In a video released today via Twitter and Instagram, Blue Origin touted the first jettison test of the 7-meter-wide (23-foot-wide) fairing at Glenn Research Center’s Armstrong Test Facility Space Environments Complex in Ohio.

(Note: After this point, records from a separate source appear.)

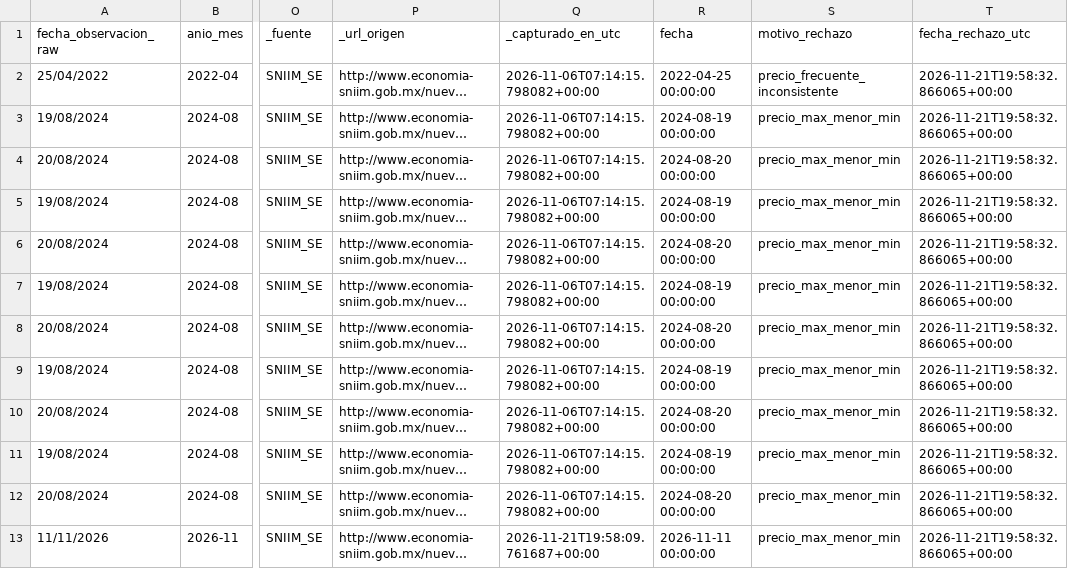
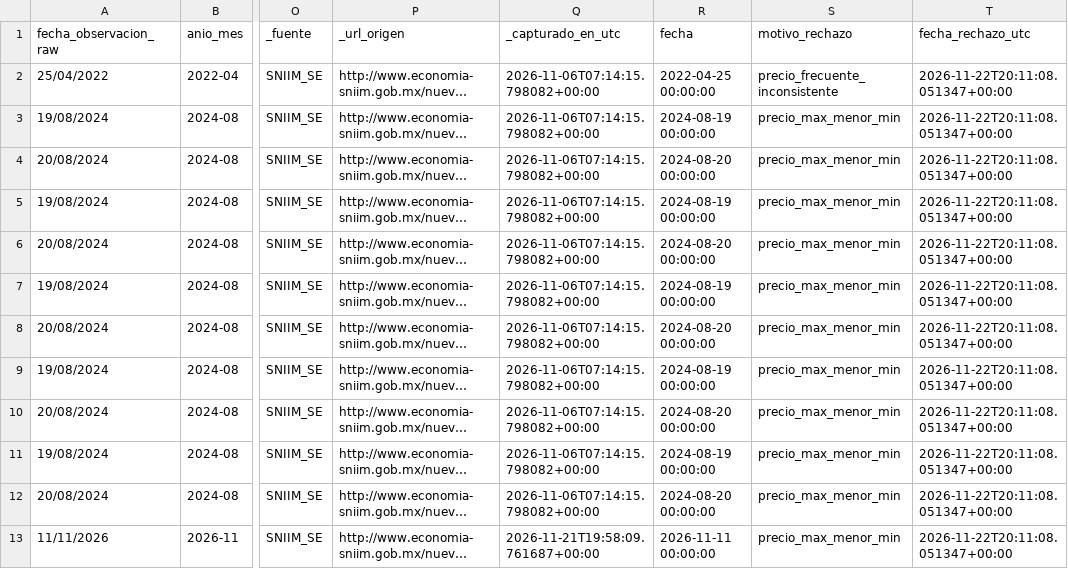
Before and after one commit to AdolfOrtega/tdl-canastita-proyecto, a CSV file: data/cuarentena/rechazos_plata.csv, drawn as a sheet; only a part is shown, gaps mark what is left out; long unchanged cells end in …; the diff names each change by its address in the sheet, - before the commit and + after, or states it on an @@ line.

```diff
--- a/data/cuarentena/rechazos_plata.csv
+++ b/data/cuarentena/rechazos_plata.csv
-T2:T13 (fecha_rechazo_utc): 2026-11-21T19:58:32.866065+00:00
+T2:T13 (fecha_rechazo_utc): 2026-11-22T20:11:08.051347+00:00
```
Also changed, not shown: calidad/bitacora_captura.csv, data/bronce/macro_api/inflacion/inpc_inflacion_mexico_historico.csv, 10 other files.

The test was designed to ensure that the fairing would split apart cleanly to allow for payload deployment.

The complex houses the world’s largest vacuum chamber, measuring 100 feet in diameter and 122 feet in height. “It’s the only place in the world that we can test out this fairing in an environment similar to what the rocket will be seeing in space,” said Shawna Sherwood Ryan, a project manager and test conductor at Blue Origin.

Blue Origin said the test “validated acoustics, cleanliness and environments that payload customers are expecting.”

By Alan Boyle

Mastermind of Cosmic Log, contributor to GeekWire and Universe Today, author of "The Case for Pluto: How a Little Planet Made a Big Difference," past president of the Council for the Advancement of Science Writing.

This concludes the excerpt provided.